Tim Collins Is Here, For Your Enjoyment

Detroit, MI, USA; Kansas City Royals relief pitcher Tim Collins (55) pitches during the eighth inning against the Detroit Tigers at Comerica Park. Kanas City won 3-2. Mandatory Credit: Rick Osentoski-US PRESSWIRE

It took him a year, but Royals reliever Tim Collins is pitching like the guy people imagined, and it's dazzling to behold.

When some people take breaks from work, they do other things. They read, or they go for a walk, or they go for a run, or they take a nap. The possibilities are virtually limitless. A lot of the time, when I take a break from work, I play around with baseball stats. Sometimes that's work, but I consider it a break when its aimless. This afternoon I was aimlessly playing around with baseball stats, and then I happened upon something that I'm writing about now, so I guess that break counts as work retroactively.

I was on FanGraphs, and I was looking at individual pitcher splits. I don't like when people make too much of in-season individual player splits, but I can't deny my own curiosity, and I set the leaderboards to show me pitcher stats against right-handed batters. I sorted by strikeout-to-walk ratio, and there at the top, waving back to me, was one Tim Collins.

It's a little deceptive - four regular or semi-regular pitchers have yet to walk a single right-handed batter, so their ratios are messed up. But Collins is at the top of the imperfect leaderboard, with one walk and 26 strikeouts.

Thought Number One
"I knew Collins was having a good season, but I didn't know he was having that good of a season."

Thought Number Two
"Wait, isn't Tim Collins left-handed?"

Tim Collins is left-handed. Look, I'll prove it:

20120526_jla_aa3_268_extra_large_medium

What we have here is a young left-handed reliever, absolutely dominating right-handed hitters. That's a rare thing, and it means that, in Collins, the Royals apparently have one hell of a shutdown fireman.

Which is what some people expected the Royals to have in Collins a year ago. The Royals acquired Collins from the Braves in July 2010 as part of the Rick Ankiel/Kyle Farnsworth trade. At the time, Collins was 20, and his minor-league numbers were absurd. By the end of the year, he'd reached triple-A, and overall that season between two levels he generated 108 strikeouts while issuing just 27 walks. That's over 56 relief appearances, by the way. Collins had proven untouchable at every stop, and the more numbers-inclined among us figured he'd earned a shot in the bigs.

Which he got out of camp in 2011. Collins was a cult favorite for two reasons: His strikeout numbers were insane, and he was officially listed at five-foot-seven. Which meant, in truth, he was shy of five-foot-seven. Collins didn't only have unusual numbers; he had an unusual frame and an unusual delivery, which make for a guy who's a lot more fun to root for than, I don't know, Jamey Wright. Nothing against Jamey Wright, but it's hard to compare to Tim Collins' appeal.

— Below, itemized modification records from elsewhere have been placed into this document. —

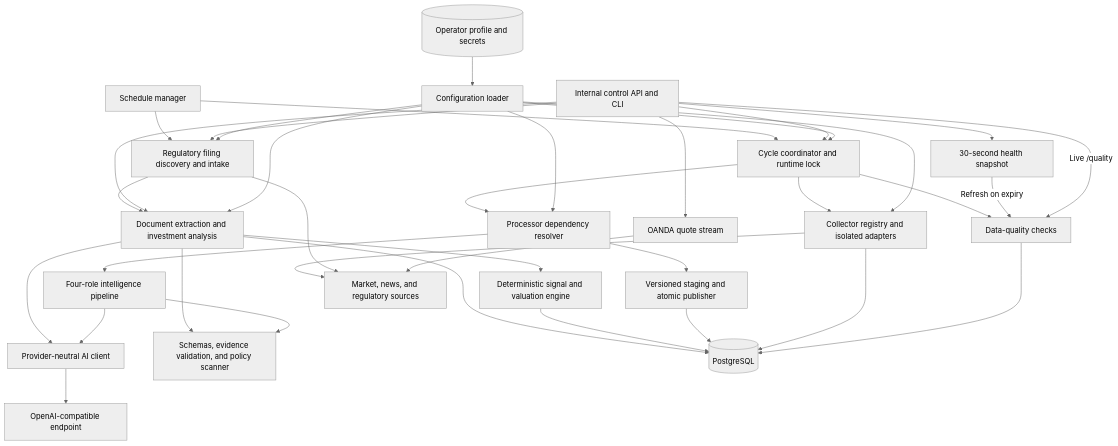
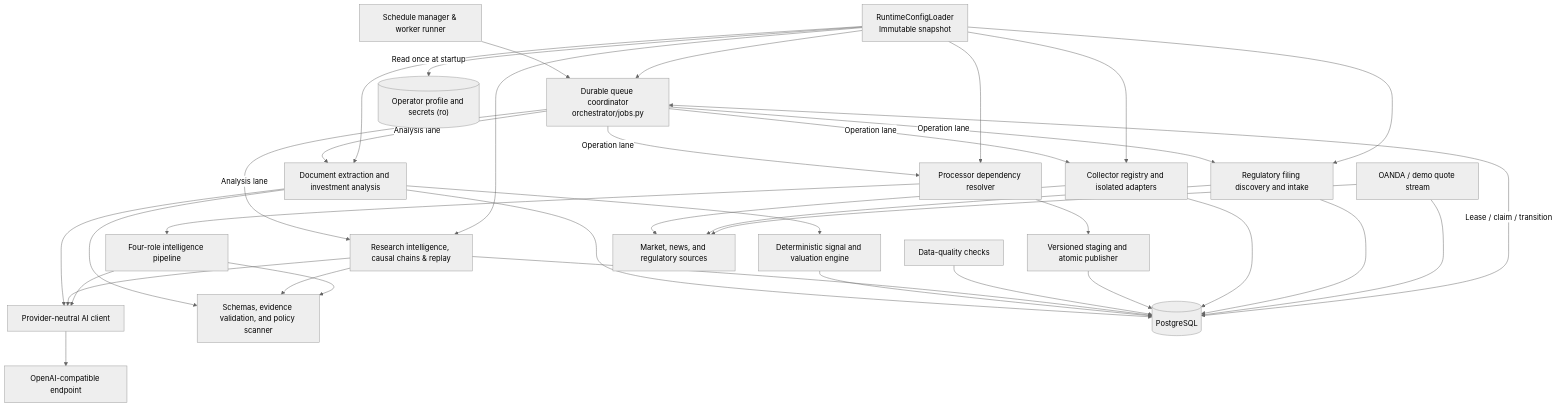
The fourth of 8 diagrams in docs/architecture/c4-model.md (cpu23/trading-data-platform), drawn with Mermaid (neutral theme) before and after one commit. The commit also changed other lines of this file and 113 other files, not shown here.

First line of the commit message:
refactor: complete immutable three-service runtime cutover

````diff
--- a/docs/architecture/c4-model.md
+++ b/docs/architecture/c4-model.md
@@ -150,53 +149,56 @@
 ```mermaid
 flowchart TB
-    Scheduler["Schedule manager"]
-    HTTP["Internal control API and CLI"]
-    Coordinator["Cycle coordinator and runtime lock"]
+    Scheduler["Schedule manager & worker runner"]
+    Queue["Durable queue coordinator<br/>orchestrator/jobs.py"]
     Collectors["Collector registry and isolated adapters"]
     Filing["Regulatory filing discovery and intake"]
     Investment["Document extraction and investment analysis"]
+    Research["Research intelligence, causal chains & replay"]
     Rules["Deterministic signal and valuation engine"]
     Quality["Data-quality checks"]
-    QualitySnapshot["30-second health snapshot"]
     Processors["Processor dependency resolver"]
     Intelligence["Four-role intelligence pipeline"]
     Client["Provider-neutral AI client"]
     Policy["Schemas, evidence validation, and policy scanner"]
     Publisher["Versioned staging and atomic publisher"]
-    Stream["OANDA quote stream"]
-    Config["Configuration loader"]
+    Stream["OANDA / demo quote stream"]
+    Config["RuntimeConfigLoader<br/>Immutable snapshot"]
     DB[("PostgreSQL")]
     Sources["Market, news, and regulatory sources"]
     AI["OpenAI-compatible endpoint"]
-    State[("Operator profile and secrets")]
+    State[("Operator profile and secrets (ro)")]
 
-    Scheduler --> Coordinator
-    HTTP --> Coordinator
-    Coordinator --> Collectors --> Sources
-    Scheduler --> Filing --> Sources
-    HTTP --> Filing
-    Filing --> Investment
+    Scheduler --> Queue
+    Queue -->|"Operation lane"| Collectors
+    Queue -->|"Operation lane"| Filing
+    Queue -->|"Operation lane"| Processors
+    Queue -->|"Analysis lane"| Investment
+    Queue -->|"Analysis lane"| Research
+    Collectors --> Sources
+    Filing --> Sources
+    Investment --> Rules
     Investment --> DB
-    Investment --> Rules --> DB
-    HTTP --> Investment
+    Rules --> DB
+    Research --> DB
     Investment --> Client
     Investment --> Policy
-    Coordinator --> Quality
-    HTTP --> QualitySnapshot -->|"Refresh on expiry"| Quality
-    HTTP -->|"Live /quality"| Quality
-    Coordinator --> Processors
+    Research --> Client
+    Research --> Policy
+    Quality --> DB
     Processors --> Intelligence
     Intelligence --> Client --> AI
     Intelligence --> Policy
     Processors --> Publisher --> DB
     Collectors --> DB
-    Quality --> DB
+    Filing --> DB
     Stream --> Sources
-    HTTP --> Stream
-    Config --> Coordinator
+    Stream --> DB
     Config --> Collectors
     Config --> Filing
     Config --> Investment
+    Config --> Research
     Config --> Processors
-    State --> Config
+    Config --> Queue
+    Config -->|"Read once at startup"| State
+    DB <-->|"Lease / claim / transition"| Queue
 ```
````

Unfortunately for Collins and his supporters, 2011 was less than stellar. He did pitch in 68 games for Kansas City, and he did post a 3.63 ERA, but his walks were way too high, and his strikeouts not high enough. There are talented prospects who manage to carry their minor-league numbers over into the majors. There are players whose minor-league numbers don't make a good transition. It looked like the latter group might include Tim Collins.

But 2011 isn't 2012, and now things are different. You've seen the numbers above. Collins is just 22 years old, and after a year of pitching like a guy who'd fit with Royals teams past, he's pitching like a guy who fits on the much-anticipated Royals teams of the future.

While these relationships can't be proved, it makes sense that Collins' improvement might be tied to mechanical adjustments he made in spring training. The Royals brought in a new pitching coach, and, an excerpt:

"We straightened out his alignment," Eiland said. "We took some of the rotation away from him and also lowered his front side. We also moved him from the third-base side of the rubber to the first-base side of the rubber. That was all designed to help his command, also give him a little bit better angle vs. left-handed hitters."

What follow are some numbers of interest, or at least of interest to me. I hope that they are of interest to you.

vs. LHB BB K Strike%
2011 29 27 59%
2012 5 15 58%

vs. RHB BB K Strike%
2011 17 33 59%
2012 1 26 67%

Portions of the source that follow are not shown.